Be careful with assumptions and generalizations. They are fraught with false pretenses, misjudgment and horrible stereotypes. This video puts some of those negative feelings at arm’s length and suggests a new, generous mindset that we need to create programs for these uprooted men and women.

Is it not better to give just in case someone really is hungry, destitute and/or homeless? Doesn't the Almighty credit us for our good intentions and positive thoughts? (Libby Hikind, Founder and CEO of GrantWatch)

Don’t let negative stereotypes of homeless individuals stop you from helping those who desperately require your assistance. GrantWatch strives to help people in need and provides a multitude of grants to help you spread necessary support as well.

Grants for the Homeless

Grants to USA Nonprofits in Multiple States for Food, Housing, Health, Safety, and Education Programs

Grants ranging from $10,000 to $20,000 to nonprofits in Arizona, California, Idaho, Utah, and Washington in communities served by the funding source for programs that support the needs of vulnerable children and families, and provide basic needs like food, housing, healthcare, safety, and education.

Deadline: Ongoing – Grant requests will be reviewed quarterly.


Grants to USA Veterans to Construct, Purchase, or Renovate Homes to Accommodate Disabilities
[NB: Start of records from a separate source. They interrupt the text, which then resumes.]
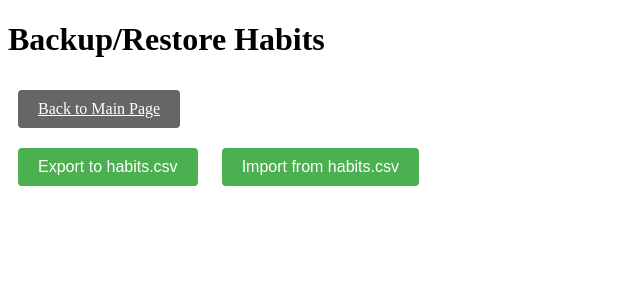
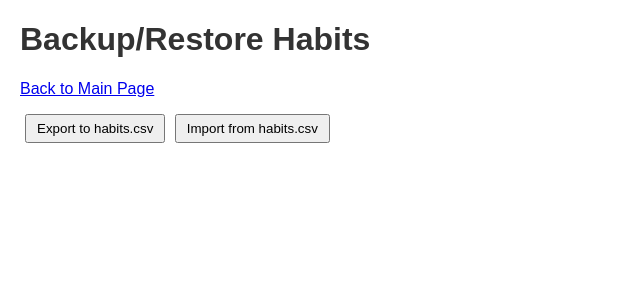
Before and after one commit to heX16/Habits, a Flask app: page /backup in a window 1280 px wide. Shown: the top 300 px of the page, without its empty margins (0-640 px from the left). Run offline with Flask 3, Linux system fonts and the light colour scheme.

Commit message:
Refactor CSS
- Moved inline styles from HTML templates to centralized style.css
- Removed Apache configuration file for system monitor
- Simplified template styling by leveraging external CSS
- Added navigation link container class for consistent styling

```diff
--- a/habbits_simple_tracker/habbits_app_web/static/style.css
+++ b/habbits_simple_tracker/habbits_app_web/static/style.css
@@ -41,3 +41,76 @@ button {
     background-color: #f5f5f5;
     color: #999;
 }
+
+/* Statistics page styles */
+.calendars-container {
+    display: flex;
+    gap: 2rem;
+    justify-content: center;
+    flex-wrap: wrap;
+    margin: 2rem 0;
+}
+
+.calendar-table {
+    border-collapse: collapse;
+    min-width: 300px;
+}
+
+.calendar-table caption {
+    font-size: 1.2rem;
+    font-weight: bold;
+    padding: 0.5rem;
+}
+
+.calendar-table th,
+.calendar-table td {
+    border: 1px solid #ccc;
+    padding: 0.25rem;
+    text-align: center;
+    width: 1rem;
+    height: 1rem;
+}
+
+.calendar-table td.empty {
+    background-color: #f5f5f5;
+}
+
+.back-link {
+    margin: 1rem;
+}
+
+#habit-name {
+    text-align: center;
+    margin: 1rem 0;
+}
+
+/* Firework animation */
+@keyframes firework {
+    0% {
+        transform: translate(0, 0) scale(0.5) rotate(0deg);
+        opacity: 1;
+    }
+    50% {
+        opacity: 1;
+    }
+    100% {
+        transform: translate(var(--final-x), var(--final-y)) scale(1) rotate(360deg);
+        opacity: 0;
+    }
+}
+
+.firework {
+    position: fixed;
+    font-size: 20px;
+    animation: firework 1s cubic-bezier(0.25, 0.1, 0.25, 1) forwards;
+    pointer-events: none;
+    z-index: 1000;
+}
+
+.firework::before {
+    content: attr(data-emoji);
+}
+
+.nav-link-container {
+    margin-bottom: 1rem;
+}
--- a/habbits_simple_tracker/habbits_app_web/templates/backup.html
+++ b/habbits_simple_tracker/habbits_app_web/templates/backup.html
@@ -3,21 +3,8 @@
 <head>
     <meta charset="UTF-8">
     <title>Backup/Restore Habits</title>
+    <link rel="stylesheet" href="{{ url_for('static', filename='style.css') }}">
     <style>
-        .button {
-            display: inline-block;
-            padding: 10px 20px;
-            margin: 10px;
-            font-size: 16px;
-            cursor: pointer;
-            background-color: #4CAF50;
-            color: white;
-            border: none;
-            border-radius: 4px;
-        }
-        .button:hover {
-            background-color: #45a049;
-        }
         #status {
             margin: 20px;
             padding: 10px;
@@ -35,13 +22,13 @@
 </head>
 <body>
     <h1>Backup/Restore Habits</h1>
-    <div>
-        <a href="{{ url_for('index') }}" class="button" style="background-color: #666;">Back to Main Page</a>
+    <div class="nav-link-container">
+        <a href="{{ url_for('index') }}">Back to Main Page</a>
     </div>
     <div>
-        <button onclick="exportHabits()" class="button">Export to habits.csv</button>
+        <button onclick="exportHabits()">Export to habits.csv</button>
         <input type="file" id="importFile" accept=".csv" style="display: none;" onchange="importHabits(this.files)">
-        <button onclick="document.getElementById('importFile').click()" class="button">Import from habits.csv</button>
+        <button onclick="document.getElementById('importFile').click()">Import from habits.csv</button>
     </div>
     <div id="status"></div>
 
--- a/habbits_simple_tracker/habbits_app_web/templates/edit.html
+++ b/habbits_simple_tracker/habbits_app_web/templates/edit.html
@@ -7,7 +7,7 @@
 </head>
 <body>
     <h1>Edit Habits</h1>
-    <div>
+    <div class="nav-link-container">
         <a href="{{ url_for('index') }}">Back to Tracker</a>
     </div>
     <h2>Add New Habit</h2>
```
Also changed, not shown: habbits_simple_tracker/habbits_app_web/templates/index.html (+0 -27 lines), habbits_simple_tracker/habbits_app_web/templates/stat.html (+0 -42 lines), 2 other files.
Grants to USA military service members and veterans with disabilities that require special housing adaptations.

Deadline: Ongoing

About the Author: Kayli Tomasheski is a Copy Editor for GrantNews. Libby Hikind is the Founder and CEO of GrantWatch and its various divisions.